Revision tracking records:
=== Begin Enclosure ===
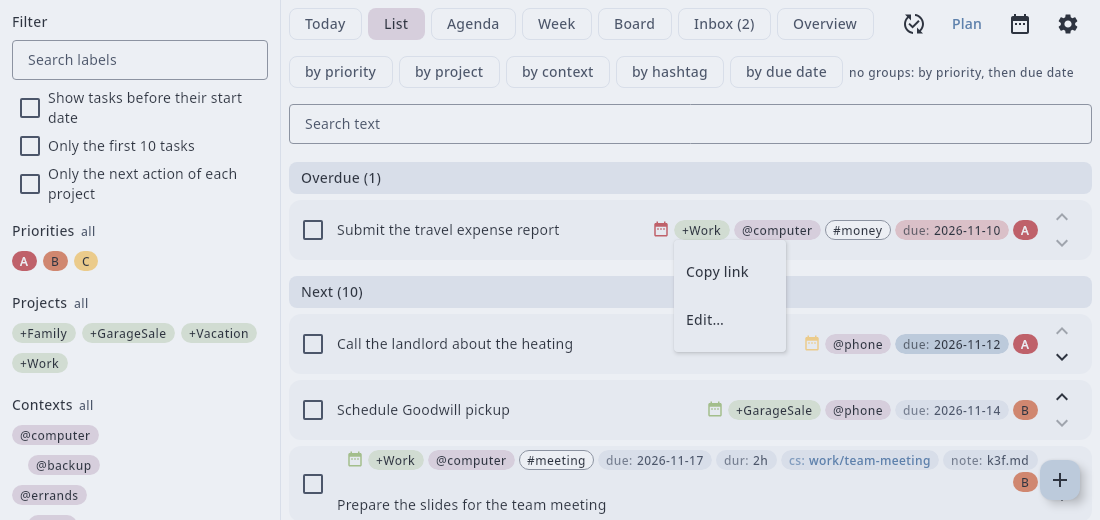
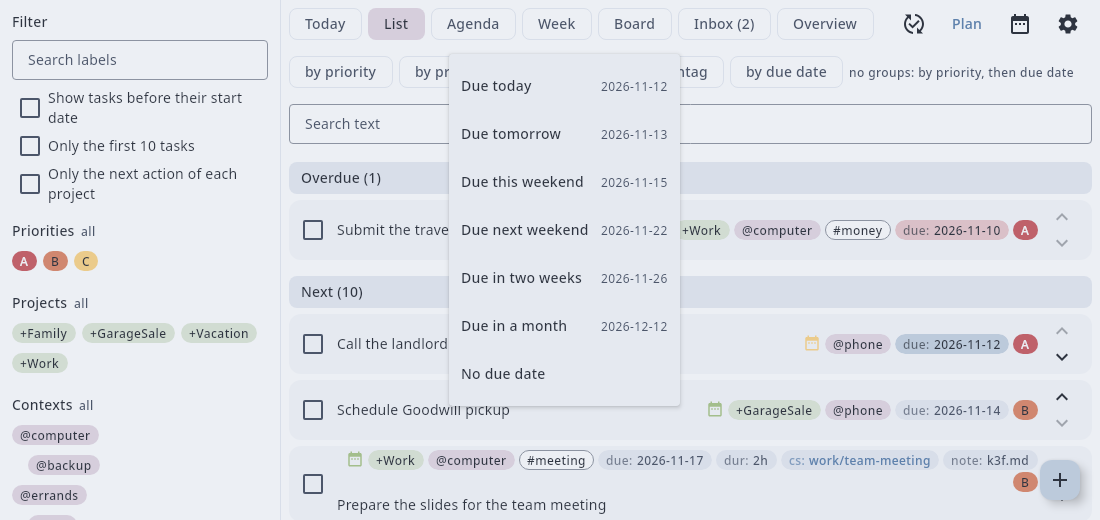
Open the task menu at the pointer and offer Focus in Outlook
A right-click on a task card opened the due-date menu at the right end of the labels, far from the pointer on a wide window; it now opens where the click was. For a task tied to an Outlook item, the menu offers to show that item in Outlook.

diff --git a/app/src/commonMain/kotlin/io/github/koppor/koppter/ui/TaskList.kt b/app/src/commonMain/kotlin/io/github/koppor/koppter/ui/TaskList.kt
@@ -40,6 +40,8 @@ import androidx.compose.ui.layout.boundsInRoot
 import androidx.compose.ui.layout.onGloballyPositioned
 import androidx.compose.ui.layout.positionInRoot
 import androidx.compose.ui.unit.IntOffset
+import androidx.compose.ui.unit.round
+import androidx.compose.ui.platform.LocalUriHandler
 import kotlin.math.roundToInt
 import androidx.compose.foundation.horizontalScroll
 import androidx.compose.foundation.layout.fillMaxHeight
@@ -291,59 +293,70 @@ private fun DragMarks(state: CardDrag<*>, description: String?, line: Pair<Rect,
 fun TaskCard(entry: Entry, today: LocalDate, onToggle: () -> Unit, onOpen: () -> Unit, trailing: @Composable () -> Unit = {}) {
     val task = entry.task
     var dueMenu by remember { mutableStateOf(false) }
+    // Where the secondary click was, in the coordinates of the card; `null` while the menu belongs to the label of the due date.
+    var menuAt by remember { mutableStateOf<IntOffset?>(null) }
     // [impl->dsn~due-menu~1]
     val secondaryClick = Modifier.pointerInput(Unit) {
         awaitPointerEventScope {
             while (true) {
                 val event = awaitPointerEvent()
                 // Not a click that a label took for its own menu.
-                if (event.type == PointerEventType.Press && event.buttons.isSecondaryPressed && event.changes.none { it.isConsumed }) dueMenu = true
+                if (event.type == PointerEventType.Press && event.buttons.isSecondaryPressed && event.changes.none { it.isConsumed }) {
+                    menuAt = event.changes.first().position.round()
+                    dueMenu = true
+                }
             }
         }
     }
-    Card(onClick = onOpen, modifier = Modifier.fillMaxWidth().then(secondaryClick).testTag("task")) {
-        Row(Modifier.padding(end = 10.dp, top = 4.dp, bottom = 4.dp), verticalAlignment = Alignment.CenterVertically) {
-            Checkbox(checked = task.completed, onCheckedChange = { onToggle() }, modifier = Modifier.testTag("task-done"))
-            // [impl->dsn~task-card~1]
-            // In one line where the description and the labels fit next to each other, so that the description stands
-            // at the height of the checkbox; otherwise the labels above the description, each with the whole width.
-            Layout(
-                content = {
-                    FlowRow(
-                        modifier = Modifier.testTag("task-labels"),
-                        horizontalArrangement = Arrangement.spacedBy(4.dp, Alignment.End),
-                        verticalArrangement = Arrangement.spacedBy(2.dp),
-                    ) {
-                        TaskLabels(task, today, onDue = { dueMenu = true })
+    Box(Modifier.fillMaxWidth()) {
+        menuAt?.let { at -> Box(Modifier.offset { at }) { DueMenu(dueMenu, entry, today) { dueMenu = false } } }
+        Card(onClick = onOpen, modifier = Modifier.fillMaxWidth().then(secondaryClick).testTag("task")) {
+            Row(Modifier.padding(end = 10.dp, top = 4.dp, bottom = 4.dp), verticalAlignment = Alignment.CenterVertically) {
+                Checkbox(checked = task.completed, onCheckedChange = { onToggle() }, modifier = Modifier.testTag("task-done"))
+                // [impl->dsn~task-card~1]
+                // In one line where the description and the labels fit next to each other, so that the description stands
+                // at the height of the checkbox; otherwise the labels above the description, each with the whole width.
+                Layout(
+                    content = {
+                        FlowRow(
+                            modifier = Modifier.testTag("task-labels"),
+                            horizontalArrangement = Arrangement.spacedBy(4.dp, Alignment.End),
+                            verticalArrangement = Arrangement.spacedBy(2.dp),
+                        ) {
+                            TaskLabels(task, today, onDue = {
+                                menuAt = null
+                                dueMenu = true
+                            })
+                        }
+                        // Without a size at the right end below the labels, so that the menu opens below the label of the due date.
+                        Box { if (menuAt == null) DueMenu(dueMenu, entry, today) { dueMenu = false } }
+                        LinkedText(
+                            task.description,
+                            modifier = Modifier.padding(vertical = 3.dp).testTag("task-description"),
+                            style = MaterialTheme.typography.bodyLarge,
+                            textDecoration = if (task.completed) TextDecoration.LineThrough else null,
+                            color = if (task.completed) MaterialTheme.colorScheme.onSurfaceVariant else MaterialTheme.colorScheme.onSurface,
+                        )
+                    },
+                    modifier = Modifier.weight(1f),
+                ) { (labels, menu, description), constraints ->
+                    val width = constraints.maxWidth
+                    val loose = constraints.copy(minWidth = 0, minHeight = 0)
+                    val gap = 8.dp.roundToPx()
+                    val placedLabels = labels.measure(loose)
+                    val oneLine = placedLabels.width + gap + description.maxIntrinsicWidth(Constraints.Infinity) <= width
+                    val placedDescription = description.measure(if (oneLine) loose.copy(maxWidth = width - placedLabels.width - gap) else loose)
+                    val placedMenu = menu.measure(loose)
+                    val height = if (oneLine) max(placedLabels.height, placedDescription.height) else placedLabels.height + placedDescription.height
+                    layout(width, height) {
+                        val labelsTop = if (oneLine) (height - placedLabels.height) / 2 else 0
+                        placedLabels.placeRelative(width - placedLabels.width, labelsTop)
+                        placedMenu.placeRelative(width, labelsTop + placedLabels.height)
+                        placedDescription.placeRelative(0, if (oneLine) (height - placedDescription.height) / 2 else placedLabels.height)
                     }
-                    // Without a size at the right end below the labels, so that the menu opens below the label of the due date.
-                    Box { DueMenu(dueMenu, entry, today) { dueMenu = false } }
-                    LinkedText(
-                        task.description,
-                        modifier = Modifier.padding(vertical = 3.dp).testTag("task-description"),
-                        style = MaterialTheme.typography.bodyLarge,
-                        textDecoration = if (task.completed) TextDecoration.LineThrough else null,
-                        color = if (task.completed) MaterialTheme.colorScheme.onSurfaceVariant else MaterialTheme.colorScheme.onSurface,
-                    )
-                },
-                modifier = Modifier.weight(1f),
-            ) { (labels, menu, description), constraints ->
-                val width = constraints.maxWidth
-                val loose = constraints.copy(minWidth = 0, minHeight = 0)
-                val gap = 8.dp.roundToPx()
-                val placedLabels = labels.measure(loose)
-                val oneLine = placedLabels.width + gap + description.maxIntrinsicWidth(Constraints.Infinity) <= width
-                val placedDescription = description.measure(if (oneLine) loose.copy(maxWidth = width - placedLabels.width - gap) else loose)
-                val placedMenu = menu.measure(loose)
-                val height = if (oneLine) max(placedLabels.height, placedDescription.height) else placedLabels.height + placedDescription.height
-                layout(width, height) {
-                    val labelsTop = if (oneLine) (height - placedLabels.height) / 2 else 0
-                    placedLabels.placeRelative(width - placedLabels.width, labelsTop)
-                    placedMenu.placeRelative(width, labelsTop + placedLabels.height)
-                    placedDescription.placeRelative(0, if (oneLine) (height - placedDescription.height) / 2 else placedLabels.height)
                 }
+                trailing()
             }
-            trailing()
         }
     }
 }
@@ -373,6 +386,8 @@ private fun GroupHeading(group: Group, priorities: Boolean, modifier: Modifier) 
 @Composable
 private fun DueMenu(expanded: Boolean, entry: Entry, today: LocalDate, onDismiss: () -> Unit) {
     val setDue = LocalSetDue.current
+    // Read outside the menu: its popup gets the handler of the platform, not the one of the application.
+    val uriHandler = LocalUriHandler.current
     DropdownMenu(expanded, onDismissRequest = onDismiss, modifier = Modifier.testTag("due-menu")) {
         for ((title, date) in dueChoices(today)) {
             DropdownMenuItem(
@@ -383,6 +398,17 @@ private fun DueMenu(expanded: Boolean, entry: Entry, today: LocalDate, onDismiss
                     setDue(entry, date)
                 },
                 modifier = Modifier.testTag("due-$date"),
+            )
+        }
+        // [impl->dsn~outlook-tag~1]
+        entry.task.tag(Task.OUTLOOK)?.let(Outlook::entryId)?.let { entryId ->
+            DropdownMenuItem(
+                text = { Text("Focus in Outlook") },
+                onClick = {
+                    onDismiss()
+                    uriHandler.openUri(Outlook.anchor(entryId))
+                },
+                modifier = Modifier.testTag("menu-outlook"),
             )
         }
         // A task that is due on its deadline has no due date to take away.

diff --git a/app/src/desktopTest/kotlin/io/github/koppor/koppter/ui/AppTest.kt b/app/src/desktopTest/kotlin/io/github/koppor/koppter/ui/AppTest.kt
@@ -257,6 +257,8 @@ class AppTest {
         onNodeWithText("Thank Mom").performMouseInput { rightClick() }
         onNodeWithTag("due-2026-12-12").assertExists()
         onNodeWithTag("due-none").assertDoesNotExist()
+        // A task without an item of Outlook is not offered to show one.
+        onNodeWithTag("menu-outlook").assertDoesNotExist()
     }
 
     // [utest->dsn~deadline~1]
@@ -1189,6 +1191,7 @@ class AppTest {
     // [utest->dsn~outlook-items~1]
     // [utest->dsn~outlook-tag~1]
     // [utest->dsn~outlook-complete~1]
+    // [utest->dsn~due-menu~1]
     @Test
     fun theItemsOfOutlookAreShownAndBecomeALineWhenOneGetsAContext() = runComposeUiTest {
         val mail = "00000000A1B2C3D4"
@@ -1210,6 +1213,11 @@ class AppTest {
         assertEquals(1, opened.size)
         assertTrue(opened.single() in setOf(mail, task))
         onNodeWithTag("edit-dialog").assertDoesNotExist()
+        // So does the menu of the card.
+        onNodeWithText("Book the hotel", useUnmergedTree = true).performMouseInput { rightClick() }
+        onNodeWithTag("menu-outlook").assertTextEquals("Focus in Outlook").performClick()
+        assertEquals(task, opened.last())
+        onNodeWithTag("due-menu").assertDoesNotExist()
 
         // In the inbox, the item shows where it comes from, and the contexts below it are choices.
         controller.view = View.INBOX

diff --git a/app/src/desktopTest/kotlin/io/github/koppor/koppter/ui/ScreenshotTest.kt b/app/src/desktopTest/kotlin/io/github/koppor/koppter/ui/ScreenshotTest.kt
@@ -309,7 +309,7 @@ class ScreenshotTest {
     @Test
     fun rendersDueMenu() = runDesktopComposeUiTest(width = 1100, height = 520) {
         start()
-        onNodeWithText("Submit the travel expense report").performMouseInput { rightClick() }
+        onAllNodesWithTag("task-description", useUnmergedTree = true)[0].performMouseInput { rightClick() }
         save("due-menu.png")
     }
 

diff --git a/docs/requirements/ui.md b/docs/requirements/ui.md
@@ -592,9 +592,11 @@ Needs: impl, utest
 ### Menu of the due date
 `dsn~due-menu~1`
 
-A click with the secondary mouse button on a task card, or a click on the label of its due date, opens a menu with the days of `dueChoices`: today, tomorrow, this weekend, in three days, next weekend, in two weeks and in a month, each day once and in the order of the days; a weekend stands for its Sunday.
+A click with the secondary mouse button on a task card opens a menu at the pointer; a click on the label of its due date opens it below the label.
+The menu offers the days of `dueChoices`: today, tomorrow, this weekend, in three days, next weekend, in two weeks and in a month, each day once and in the order of the days; a weekend stands for its Sunday.
 A weekend and a week end on their Sunday, as in the dates that are typed in words.
 Choosing a day calls `TodoController.setDue`, which sets the `due:` tag and leaves the rest of the line as it is.
+For a task that names an item of Outlook in its tag `ol:`, *Focus in Outlook* follows the days and shows the item in Outlook, as the label *Outlook* does.
 For a task with a due date, the menu ends with *No due date*, which removes the tag.
 The cards of the board and of the agenda are the same `TaskCard` and have the menu as well.
 

diff --git a/CHANGELOG.md b/CHANGELOG.md
@@ -14,6 +14,7 @@ and this project adheres to [Calendar Versioning](https://calver.org/) with the 
 
 ### Changed
 
+- The menu of a task opens at the mouse pointer. For a task from Outlook, it offers *Focus in Outlook*.
 - The buttons for a new task and for the search slide away while the list is scrolled down, so that they cover no task, and return when it is scrolled up or at its end.
 - The editor of a time map paints half hours instead of quarters of an hour, and a press on the chosen color erases it. A button in the field of its dates picks a date from a calendar and puts it in at the cursor.
 - In the dialog of a task, the fields to add a project, a context or a hashtag stand one below the other at the right, and the search fields of *Waits for* and *Before* start at the same place.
=== End Enclosure ===
Copy the entries above exactly, but only from the line holding "useUnmergedTree = true).performMouseInput" through the line holding "Needs: impl, utest", both included.

Solution to this problem
+        onNodeWithText("Book the hotel", useUnmergedTree = true).performMouseInput { rightClick() }
+        onNodeWithTag("menu-outlook").assertTextEquals("Focus in Outlook").performClick()
+        assertEquals(task, opened.last())
+        onNodeWithTag("due-menu").assertDoesNotExist()
 
         // In the inbox, the item shows where it comes from, and the contexts below it are choices.
         controller.view = View.INBOX

diff --git a/app/src/desktopTest/kotlin/io/github/koppor/koppter/ui/ScreenshotTest.kt b/app/src/desktopTest/kotlin/io/github/koppor/koppter/ui/ScreenshotTest.kt
@@ -309,7 +309,7 @@ class ScreenshotTest {
     @Test
     fun rendersDueMenu() = runDesktopComposeUiTest(width = 1100, height = 520) {
         start()
-        onNodeWithText("Submit the travel expense report").performMouseInput { rightClick() }
+        onAllNodesWithTag("task-description", useUnmergedTree = true)[0].performMouseInput { rightClick() }
         save("due-menu.png")
     }
 

diff --git a/docs/requirements/ui.md b/docs/requirements/ui.md
@@ -592,9 +592,11 @@ Needs: impl, utest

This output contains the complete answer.